The records that follow are to be repeated without alteration.
****************************************
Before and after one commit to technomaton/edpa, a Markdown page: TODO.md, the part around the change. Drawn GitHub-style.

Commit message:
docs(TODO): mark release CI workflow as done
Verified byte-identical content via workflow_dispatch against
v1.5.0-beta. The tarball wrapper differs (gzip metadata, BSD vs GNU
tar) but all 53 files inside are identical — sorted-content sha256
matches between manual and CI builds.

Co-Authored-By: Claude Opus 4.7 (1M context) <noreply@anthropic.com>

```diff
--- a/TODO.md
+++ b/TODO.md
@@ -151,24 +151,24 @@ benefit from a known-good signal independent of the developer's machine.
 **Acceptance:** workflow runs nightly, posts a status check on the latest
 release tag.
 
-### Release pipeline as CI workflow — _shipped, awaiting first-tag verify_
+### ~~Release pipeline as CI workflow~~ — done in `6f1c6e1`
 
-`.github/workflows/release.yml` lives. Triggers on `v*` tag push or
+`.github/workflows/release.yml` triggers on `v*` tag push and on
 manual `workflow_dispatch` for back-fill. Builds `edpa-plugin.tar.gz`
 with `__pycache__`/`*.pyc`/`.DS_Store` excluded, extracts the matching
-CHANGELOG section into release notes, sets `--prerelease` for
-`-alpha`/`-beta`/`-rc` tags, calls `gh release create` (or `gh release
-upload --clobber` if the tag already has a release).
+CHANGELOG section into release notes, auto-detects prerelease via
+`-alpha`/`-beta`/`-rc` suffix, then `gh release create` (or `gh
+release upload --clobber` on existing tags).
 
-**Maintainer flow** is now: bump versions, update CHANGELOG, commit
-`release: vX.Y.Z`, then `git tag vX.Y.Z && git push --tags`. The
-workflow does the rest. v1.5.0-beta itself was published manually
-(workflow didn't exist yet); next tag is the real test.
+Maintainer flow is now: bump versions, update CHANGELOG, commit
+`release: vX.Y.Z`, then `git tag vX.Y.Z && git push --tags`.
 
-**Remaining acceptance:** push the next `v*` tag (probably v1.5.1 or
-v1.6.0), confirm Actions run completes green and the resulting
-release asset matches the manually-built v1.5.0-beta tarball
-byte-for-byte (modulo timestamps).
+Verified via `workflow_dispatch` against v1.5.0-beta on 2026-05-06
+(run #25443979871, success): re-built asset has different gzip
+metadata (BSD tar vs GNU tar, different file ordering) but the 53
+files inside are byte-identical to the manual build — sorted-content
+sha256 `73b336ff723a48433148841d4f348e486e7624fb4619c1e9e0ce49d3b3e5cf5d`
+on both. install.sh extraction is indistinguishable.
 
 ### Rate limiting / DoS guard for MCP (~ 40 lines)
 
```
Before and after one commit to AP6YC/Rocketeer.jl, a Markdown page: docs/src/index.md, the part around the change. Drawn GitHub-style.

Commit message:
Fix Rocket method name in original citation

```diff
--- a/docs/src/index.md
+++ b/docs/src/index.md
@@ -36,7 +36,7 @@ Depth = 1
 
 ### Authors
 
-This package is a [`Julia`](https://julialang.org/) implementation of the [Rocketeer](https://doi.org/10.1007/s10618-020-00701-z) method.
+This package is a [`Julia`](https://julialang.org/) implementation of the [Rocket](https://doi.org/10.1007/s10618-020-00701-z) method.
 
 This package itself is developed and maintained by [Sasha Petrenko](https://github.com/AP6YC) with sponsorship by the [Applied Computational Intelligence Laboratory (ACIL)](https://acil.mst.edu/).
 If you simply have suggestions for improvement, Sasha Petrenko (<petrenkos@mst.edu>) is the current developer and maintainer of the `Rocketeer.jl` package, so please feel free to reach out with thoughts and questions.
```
****************************************
Reply:
Before and after one commit to technomaton/edpa, a Markdown page: TODO.md, the part around the change. Drawn GitHub-style.

Commit message:
docs(TODO): mark release CI workflow as done
Verified byte-identical content via workflow_dispatch against
v1.5.0-beta. The tarball wrapper differs (gzip metadata, BSD vs GNU
tar) but all 53 files inside are identical — sorted-content sha256
matches between manual and CI builds.

Co-Authored-By: Claude Opus 4.7 (1M context) <noreply@anthropic.com>

```diff
--- a/TODO.md
+++ b/TODO.md
@@ -151,24 +151,24 @@ benefit from a known-good signal independent of the developer's machine.
 **Acceptance:** workflow runs nightly, posts a status check on the latest
 release tag.
 
-### Release pipeline as CI workflow — _shipped, awaiting first-tag verify_
+### ~~Release pipeline as CI workflow~~ — done in `6f1c6e1`
 
-`.github/workflows/release.yml` lives. Triggers on `v*` tag push or
+`.github/workflows/release.yml` triggers on `v*` tag push and on
 manual `workflow_dispatch` for back-fill. Builds `edpa-plugin.tar.gz`
 with `__pycache__`/`*.pyc`/`.DS_Store` excluded, extracts the matching
-CHANGELOG section into release notes, sets `--prerelease` for
-`-alpha`/`-beta`/`-rc` tags, calls `gh release create` (or `gh release
-upload --clobber` if the tag already has a release).
+CHANGELOG section into release notes, auto-detects prerelease via
+`-alpha`/`-beta`/`-rc` suffix, then `gh release create` (or `gh
+release upload --clobber` on existing tags).
 
-**Maintainer flow** is now: bump versions, update CHANGELOG, commit
-`release: vX.Y.Z`, then `git tag vX.Y.Z && git push --tags`. The
-workflow does the rest. v1.5.0-beta itself was published manually
-(workflow didn't exist yet); next tag is the real test.
+Maintainer flow is now: bump versions, update CHANGELOG, commit
+`release: vX.Y.Z`, then `git tag vX.Y.Z && git push --tags`.
 
-**Remaining acceptance:** push the next `v*` tag (probably v1.5.1 or
-v1.6.0), confirm Actions run completes green and the resulting
-release asset matches the manually-built v1.5.0-beta tarball
-byte-for-byte (modulo timestamps).
+Verified via `workflow_dispatch` against v1.5.0-beta on 2026-05-06
+(run #25443979871, success): re-built asset has different gzip
+metadata (BSD tar vs GNU tar, different file ordering) but the 53
+files inside are byte-identical to the manual build — sorted-content
+sha256 `73b336ff723a48433148841d4f348e486e7624fb4619c1e9e0ce49d3b3e5cf5d`
+on both. install.sh extraction is indistinguishable.
 
 ### Rate limiting / DoS guard for MCP (~ 40 lines)
 
```
Before and after one commit to AP6YC/Rocketeer.jl, a Markdown page: docs/src/index.md, the part around the change. Drawn GitHub-style.

Commit message:
Fix Rocket method name in original citation

```diff
--- a/docs/src/index.md
+++ b/docs/src/index.md
@@ -36,7 +36,7 @@ Depth = 1
 
 ### Authors
 
-This package is a [`Julia`](https://julialang.org/) implementation of the [Rocketeer](https://doi.org/10.1007/s10618-020-00701-z) method.
+This package is a [`Julia`](https://julialang.org/) implementation of the [Rocket](https://doi.org/10.1007/s10618-020-00701-z) method.
 
 This package itself is developed and maintained by [Sasha Petrenko](https://github.com/AP6YC) with sponsorship by the [Applied Computational Intelligence Laboratory (ACIL)](https://acil.mst.edu/).
 If you simply have suggestions for improvement, Sasha Petrenko (<petrenkos@mst.edu>) is the current developer and maintainer of the `Rocketeer.jl` package, so please feel free to reach out with thoughts and questions.
```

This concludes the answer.